Blog items tagged with "meta-description"
Tags: diy , links , google local search , meta description , page title , citations , local seo , seo
Local SEO is not rocket science, folks. Sure, there's the complex technical side of things, but for the most part, local SEO is a straightforward process that almost anyone can do with the right direction.
In this blog post, I am going to steer you in the right direction to lay the foundation for a well-optimized website that's geared for local SEO success.
These tips might sound elementary or unrelated to local SEO, but without implementing each step in the process, your website won't reach its fullest SEO potential.
Take Care of the On-site SEO Basics
The first step to optimizing your website is to ensure it's keyword relevant in all the right places. In our example, lets say we are optimizing a business' website that sells custom tank tops in Atlanta.
We'll want to include these keywords in the homepage's page title, meta description, and page copy. We keep the page title under 70 characters and the meta description under 155 (as a general rule of thumb for white hat SEO) so they don't get cut-off in the search results.
In addition to ensuring these elements are keyword relevant, we also tailor this content in such a way that entices search engine users to click the listing.
As for page copy, we don't need to keyword stuff the text. Simply mentioning the keywords a couple times on the page is all you need (too much is actually a risk for over-optimization.) We'll attempt to get the keyword in a header and couple times in a paragraph, if it makes senses.
We can apply these simple techniques to all pages on the site with SEO value. Although the homepage is paramount, we may also have a page on "neon tank tops" in which we'll want to keyword optimization. As a last tip for on-site SEO, we'll want to ensure all page titles, meta descriptions, and page copy is entirely unique per page.
Ensure Your NAP is Complete
A complete NAP in a local SEO context is full, entirely accurate citation (or mentioning) of a business' name, address, and phone number on its website. To further ensure its completeness and purpose for local SEO, including the NAP on every page of the website is critical. The header and/or footer is a perfect place to put it.
Evaluate Your NAPs
Now that we've ensure the NAP is accurate and properly placed on the website, we will then want to evaluate our NAPs on other websites, particularly directories. Any inaccuracies and inconsistencies with the business' NAP on these directories will cause confusion with Google and discredit the legitimacy of our business.
An easy and free way to do this is to hop on over to Yext and perform a scan. The scan will tell you which (of the top 50 or so) directories have any inaccuracies that need to be fixed. You can do this manually, invest in Yext to help you do more efficiently, or hit us up to fix them (or consult you on how to do it in the most SEO-friendly manner possible.)
In essence, this step in the local SEO process is called a citation audit ("citation" meaning a mention of a business' NAP.) Auditing and fixing any inaccurate citations is crucial to thrive in Google's local search results (the listings associated with the Google map and red push pins.)

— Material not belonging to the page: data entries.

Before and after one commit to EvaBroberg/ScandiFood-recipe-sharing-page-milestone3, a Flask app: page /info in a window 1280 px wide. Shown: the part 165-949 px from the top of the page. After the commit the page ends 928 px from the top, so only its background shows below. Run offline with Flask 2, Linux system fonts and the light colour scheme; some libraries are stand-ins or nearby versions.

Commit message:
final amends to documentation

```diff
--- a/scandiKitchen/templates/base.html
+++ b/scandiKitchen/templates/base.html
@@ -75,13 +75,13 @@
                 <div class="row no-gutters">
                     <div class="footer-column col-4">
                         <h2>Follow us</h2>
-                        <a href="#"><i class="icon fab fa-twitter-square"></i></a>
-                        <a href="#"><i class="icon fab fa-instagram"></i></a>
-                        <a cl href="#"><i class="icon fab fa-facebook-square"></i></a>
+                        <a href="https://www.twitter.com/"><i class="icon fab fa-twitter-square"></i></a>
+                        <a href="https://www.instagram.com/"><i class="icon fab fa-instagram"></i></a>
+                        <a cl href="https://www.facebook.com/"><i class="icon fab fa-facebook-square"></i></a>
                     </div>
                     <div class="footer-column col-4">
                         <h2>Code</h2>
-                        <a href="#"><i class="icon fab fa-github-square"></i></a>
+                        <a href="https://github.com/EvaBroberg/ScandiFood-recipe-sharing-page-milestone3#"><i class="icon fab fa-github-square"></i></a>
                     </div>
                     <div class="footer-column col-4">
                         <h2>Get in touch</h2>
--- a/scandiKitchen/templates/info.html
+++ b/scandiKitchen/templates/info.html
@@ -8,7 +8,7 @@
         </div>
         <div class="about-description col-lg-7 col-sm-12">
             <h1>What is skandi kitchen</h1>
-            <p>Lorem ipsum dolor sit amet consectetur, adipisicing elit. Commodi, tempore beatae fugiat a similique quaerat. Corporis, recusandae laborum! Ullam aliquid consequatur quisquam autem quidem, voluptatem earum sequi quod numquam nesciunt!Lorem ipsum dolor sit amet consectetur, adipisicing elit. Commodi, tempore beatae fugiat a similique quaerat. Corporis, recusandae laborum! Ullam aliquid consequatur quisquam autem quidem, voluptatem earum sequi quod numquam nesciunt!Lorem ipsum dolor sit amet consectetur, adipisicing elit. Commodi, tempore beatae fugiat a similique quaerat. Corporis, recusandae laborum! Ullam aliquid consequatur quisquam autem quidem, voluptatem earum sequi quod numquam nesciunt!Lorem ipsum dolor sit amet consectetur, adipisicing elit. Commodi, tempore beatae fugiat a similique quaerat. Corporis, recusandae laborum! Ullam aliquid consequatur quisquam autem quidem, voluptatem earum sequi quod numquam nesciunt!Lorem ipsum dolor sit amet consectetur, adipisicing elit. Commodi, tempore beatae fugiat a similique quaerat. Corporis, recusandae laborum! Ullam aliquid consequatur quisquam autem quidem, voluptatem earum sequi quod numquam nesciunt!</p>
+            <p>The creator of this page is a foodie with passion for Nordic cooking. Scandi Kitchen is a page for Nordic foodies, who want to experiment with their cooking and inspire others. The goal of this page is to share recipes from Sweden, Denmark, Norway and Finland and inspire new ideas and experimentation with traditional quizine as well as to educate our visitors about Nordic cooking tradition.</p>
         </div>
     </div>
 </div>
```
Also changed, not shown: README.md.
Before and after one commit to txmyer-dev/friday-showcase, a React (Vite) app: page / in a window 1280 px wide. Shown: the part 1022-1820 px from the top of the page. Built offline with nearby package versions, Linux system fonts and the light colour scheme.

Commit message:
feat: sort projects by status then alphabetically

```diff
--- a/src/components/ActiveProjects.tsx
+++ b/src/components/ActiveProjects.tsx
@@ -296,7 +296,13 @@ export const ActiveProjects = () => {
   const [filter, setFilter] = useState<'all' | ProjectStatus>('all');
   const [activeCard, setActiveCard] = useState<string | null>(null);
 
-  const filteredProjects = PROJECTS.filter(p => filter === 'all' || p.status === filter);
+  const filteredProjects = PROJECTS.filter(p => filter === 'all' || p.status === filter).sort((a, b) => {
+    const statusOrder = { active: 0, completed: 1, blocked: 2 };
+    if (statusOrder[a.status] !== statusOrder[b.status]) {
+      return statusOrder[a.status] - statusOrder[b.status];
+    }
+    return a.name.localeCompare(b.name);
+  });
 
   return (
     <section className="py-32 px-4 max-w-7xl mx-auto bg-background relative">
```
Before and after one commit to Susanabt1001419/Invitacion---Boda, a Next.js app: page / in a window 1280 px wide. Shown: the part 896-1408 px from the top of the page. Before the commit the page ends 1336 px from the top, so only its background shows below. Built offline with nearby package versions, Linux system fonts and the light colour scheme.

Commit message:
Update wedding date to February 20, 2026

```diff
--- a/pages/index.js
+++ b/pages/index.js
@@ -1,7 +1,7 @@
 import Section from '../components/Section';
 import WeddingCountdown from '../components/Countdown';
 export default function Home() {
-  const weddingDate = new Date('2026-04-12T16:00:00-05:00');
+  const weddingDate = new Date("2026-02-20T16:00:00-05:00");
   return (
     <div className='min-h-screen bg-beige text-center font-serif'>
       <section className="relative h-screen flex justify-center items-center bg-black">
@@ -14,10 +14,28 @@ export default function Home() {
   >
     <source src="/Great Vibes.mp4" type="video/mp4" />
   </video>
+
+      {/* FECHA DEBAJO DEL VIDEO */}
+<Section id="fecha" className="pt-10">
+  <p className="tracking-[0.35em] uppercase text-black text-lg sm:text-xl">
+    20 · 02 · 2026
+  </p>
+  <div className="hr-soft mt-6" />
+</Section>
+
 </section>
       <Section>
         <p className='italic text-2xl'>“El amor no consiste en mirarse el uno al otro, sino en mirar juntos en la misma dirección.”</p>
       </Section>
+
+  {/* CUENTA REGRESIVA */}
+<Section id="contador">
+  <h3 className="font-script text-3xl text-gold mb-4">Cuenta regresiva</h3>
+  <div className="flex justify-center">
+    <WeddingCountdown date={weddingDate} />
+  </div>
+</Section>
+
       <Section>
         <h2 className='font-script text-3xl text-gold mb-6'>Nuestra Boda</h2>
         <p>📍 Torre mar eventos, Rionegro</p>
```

Create a Content Strategy
In addition to keyword optimizing the content of the website (the on-site SEO stuff mentioned above,) we'll also put together a more long-term content strategy that focuses on consistently publications. The most popular means of executing a content strategy is via blogging. But we can take this one-step further by creating rich media content like graphics and video.
A content strategy fuels local SEO in couple different ways. By publishing content that relates to our core services in custom tank top services, we can further increase the keyword relevancy and authority of the site (e.g. creating an inspiring article about ideas around creative custom tank top designs.)
The other way in which a content strategy can help with SEO is via social media. Producing content internally gives us something meaningful to share on Google+, Facebook, Twitter, Pinterst, and any other social media platform we want to include.
Make Time to Be More Social
Whether for enterprise-level ecommerce SEO or simply local SEO, having an active social media presence is a big deal for any SEO strategy. The keyword here is active. Too many businesses create a social media account but just leave it hanging assuming it serves its purpose as it stands.
We'll dedicate a portion of our time and energy being socially active in sharing content, engaging with people, and building relationships. Not only does this layer of social credibility influence our search engine ranking potential, but we can establish meaningful connections that result in future customers as well as link opportunities.
Generate Links to Your Website
The last component to doing local SEO on your own is finding ways to generate links to your website. Performing the Yext scan above and help you pinpoint some good local directories worth getting your business listed. Most directories will provide a link back to your website (in addition to a citation.)
Other good resources for local SEO links are chamber of commerce websites (which typically require a membership, but offer an authoritative and locally-relevant link,) local newspaper sites, press release sites, and blogs. Doing some guest blogging is often effective, but under some scrutiny in the SEO profession as this practice is being relentlessly exploited by spammers.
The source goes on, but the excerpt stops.